Charles Lamb refers to a 'Salopian shop' in Fleet Street, and says that to many tastes it has 'a delicacy beyond the China luxury,'  - ( tea ) and adds that ...'a basin of it at three-halfpence, accompanied by a slice of bread-and-butter at a halfpenny, is an ideal breakfast for a chimney-sweep. '

Cultivation - In general they are not difficult to grow, but there are a few points to note.  Orchis mascula likes a lime rich soil.

Seeds should be surface sown in a greenhouse, preferably as soon as they are ripe, do not allow the compost to dry out. The seed depends upon a symbiotic relationship with a species of soil-dwelling fungus, which acts as a food supply for the plant until it is able to obtain nutrients from decaying material in the soil.

It is best to use some of the soil that is growing around established plants in order to introduce the fungus, or to sow the seed around a plant of the same species and allow the seedlings to grow on until they are large enough to move.

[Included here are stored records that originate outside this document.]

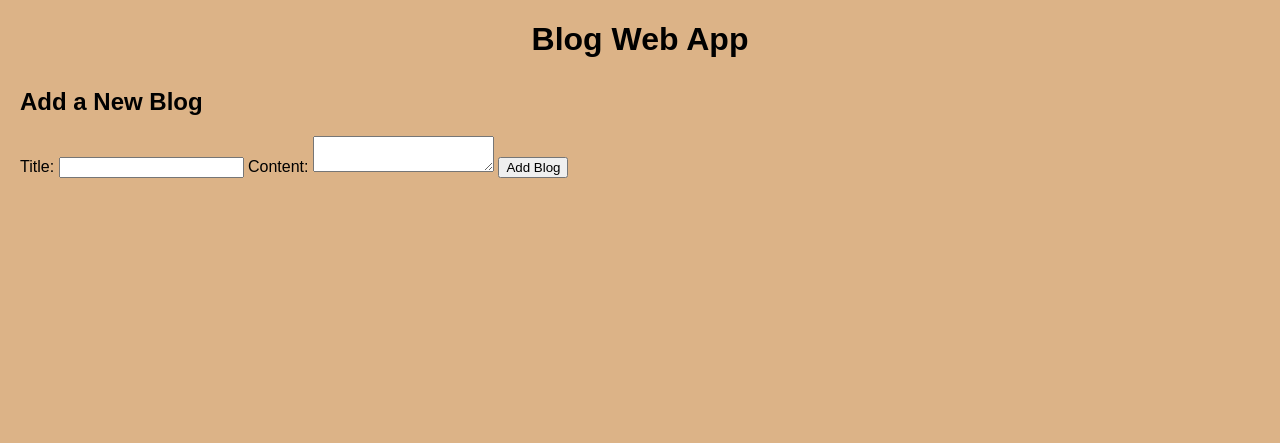
Repository: punitbathija/Placement-Assitance-iNeuron
Page: blogApp/index.html
These files come from the project's save history. The page is drawn as it stood at one moment and after a run of saves; the edit follows.
The browser window is 1280 px wide. The pictures show the whole page.
The page's requests for data from a server got no answer.

Above is the page before, as saved 2023-05-31 16:09:16.

### blogApp/index.html
<!DOCTYPE html>
<html>
  <head>
    <title>Blog Web App</title>
    <link rel="stylesheet" type="text/css" href="style.css" />
  </head>
  <body>
    <h1>Blog Web App</h1>
    <div id="blogContainer"></div>

    <form id="addBlogForm">
      <h2>Add a New Blog</h2>
      <label for="title">Title:</label>
      <input type="text" id="title" required />
      <label for="body">Content:</label>
      <textarea id="body" required></textarea>
      <button type="submit">Add Blog</button>
    </form>

    <script src="logic.js"></script>
  </body>
</html>

### blogApp/style.css
body {
    font-family: Arial, sans-serif;
    margin: 20px;
    background-color: #dcb387;

}

h1 {
    text-align: center;
}

h2 {
    margin-top: 20px;
}

#blogContainer {
  background-color: #ef5d58;
    margin-top: 30px;
}

.blog {
    border: 1px solid #ccc;
    border-radius: 5px;
    padding: 10px;
    margin-bottom: 10px;
}

.blog h3 {
    margin-top: 0;
}

.blog p {
    margin-bottom: 0;
}

#addBlogForm {
    margin-top: 30px;
}

### blogApp/logic.js
const blogContainer = document.getElementById("blogContainer");
const addBlogForm = document.getElementById("addBlogForm");

// Fetch data from API and display in UI
fetch("https://jsonplaceholder.typicode.com/posts")
  .then((response) => response.json())
  .then((data) => {
    data.forEach((post) => {
      createBlogPost(post);
    });
  });

// Create a new blog post
function createBlogPost(post) {
  const blogDiv = document.createElement("div");
  blogDiv.classList.add("blog");

  const title = document.createElement("h3");
  title.innerText = post.title;

  const body = document.createElement("p");
  body.innerText = post.body;

  const deleteBtn = document.createElement("button");
  deleteBtn.innerText = "Delete";
  deleteBtn.addEventListener("click", () => {
    deleteBlogPost(post.id);
  });

  blogDiv.appendChild(title);
  blogDiv.appendChild(body);
  blogDiv.appendChild(deleteBtn);

  blogContainer.appendChild(blogDiv);
}

// Add event listener to the form submission
addBlogForm.addEventListener("submit", (e) => {
  e.preventDefault();

  const titleInput = document.getElementById("title");
  const bodyInput = document.getElementById("body");

  const newPost = {
    title: titleInput.value,
    body: bodyInput.value,
  };

  createBlogPost(newPost);

  titleInput.value = "";
  bodyInput.value = "";
});

// Delete a blog post
function deleteBlogPost(id) {
  const postDiv = document.getElementById(id);
  if (postDiv) {
    postDiv.remove();
  }
}

After the next 2 saves:
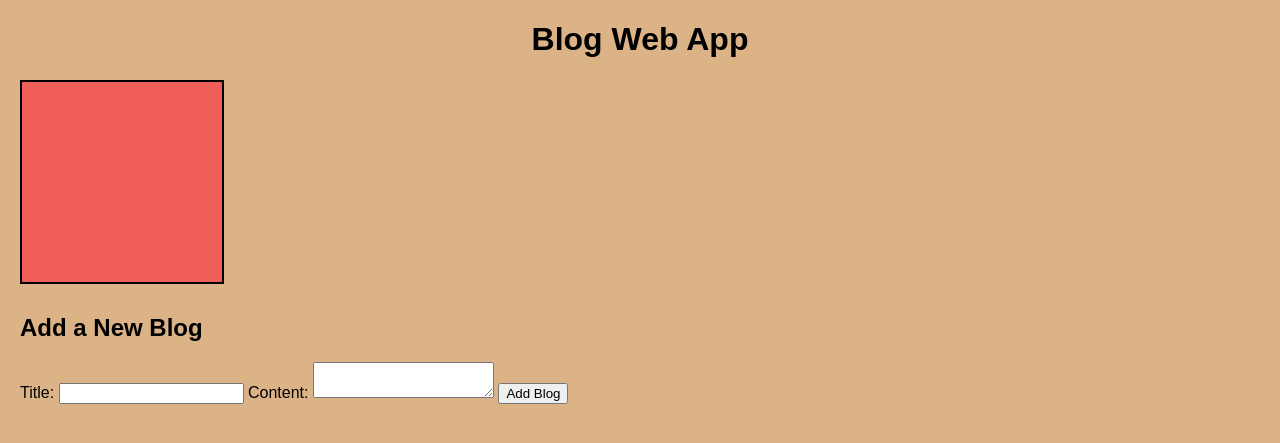
The 2 saves are shown as one change because they came seconds apart.
The last was saved 14 s later.
--- a/blogApp/style.css
+++ b/blogApp/style.css
@@ -14,8 +14,11 @@ h2 {
 }
 
 #blogContainer {
-  background-color: #ef5d58;
-    margin-top: 30px;
+    border: 2px solid black;
+    height: 200px;
+    width: 200px;
+    background-color: #ef5d58;
+    gap: 30px;
 }
 
 .blog {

Another way to grow this plant is by division of the tubers. As the flowers fade it produces a new tuber. If this is removed from the plant as its flowers are fading, the shock to the plant can stimulate new tubers to be formed. The tuber should be treated as being dormant, whilst the remaining plant should be encouraged to continue in growth in order to give it time to produce new tubers. The entire new growth is removed from the old tuber from which it has arisen and is potted up, the cut being made towards the bottom of the stem but leaving one or two roots still attached to the old tuber. This can often be done without digging up the plant. The old tuber should develop one or two new growths, whilst the new rosette should continue in growth and flower normally.

Harvesting, preparation and storage - Tubers required for making Salep are taken up at the close of the summer, when the seeds are fully formed  Next year's tubers  contain the largest amount of starchy matter and are full and fleshy.  You should not use any tubers that are shrivelled.

Wash them and then immerse  for a short time in boiling water. This scalding process removes the bitterness and makies drying  them more easy Rub off the outer skin and dry in the sun or a gentle low oven . Once dried, the milky appearance will have turned transparenty though the bulk will not be reduced. Place in the freah air to dry and harden for a few days. They are them ready to use, or store for as long as needed as damp doesn't affect them. The dried tubers are generally ground to a yellowish powder before using. 

Culinary Uses - None known

Magical Uses - Witches were supposed to use the tubers in their philtres, the fresh tuber being given to promote true love, and the withered one to check wrong passions. 

Other Uses - None known


Culpeper - “To describe all the several sorts of it were an endless piece of work:…” 

Culpeper - “It has almost as many several names attributed to the several sorts of it, as would almost fill a sheet of paper:… together with many others too tedious to rehearse.” 

Shakespeare - "But our cold maids do dead men's fingers call them. " From Hamlet ( one of the flowers draped around the dead Ophelia)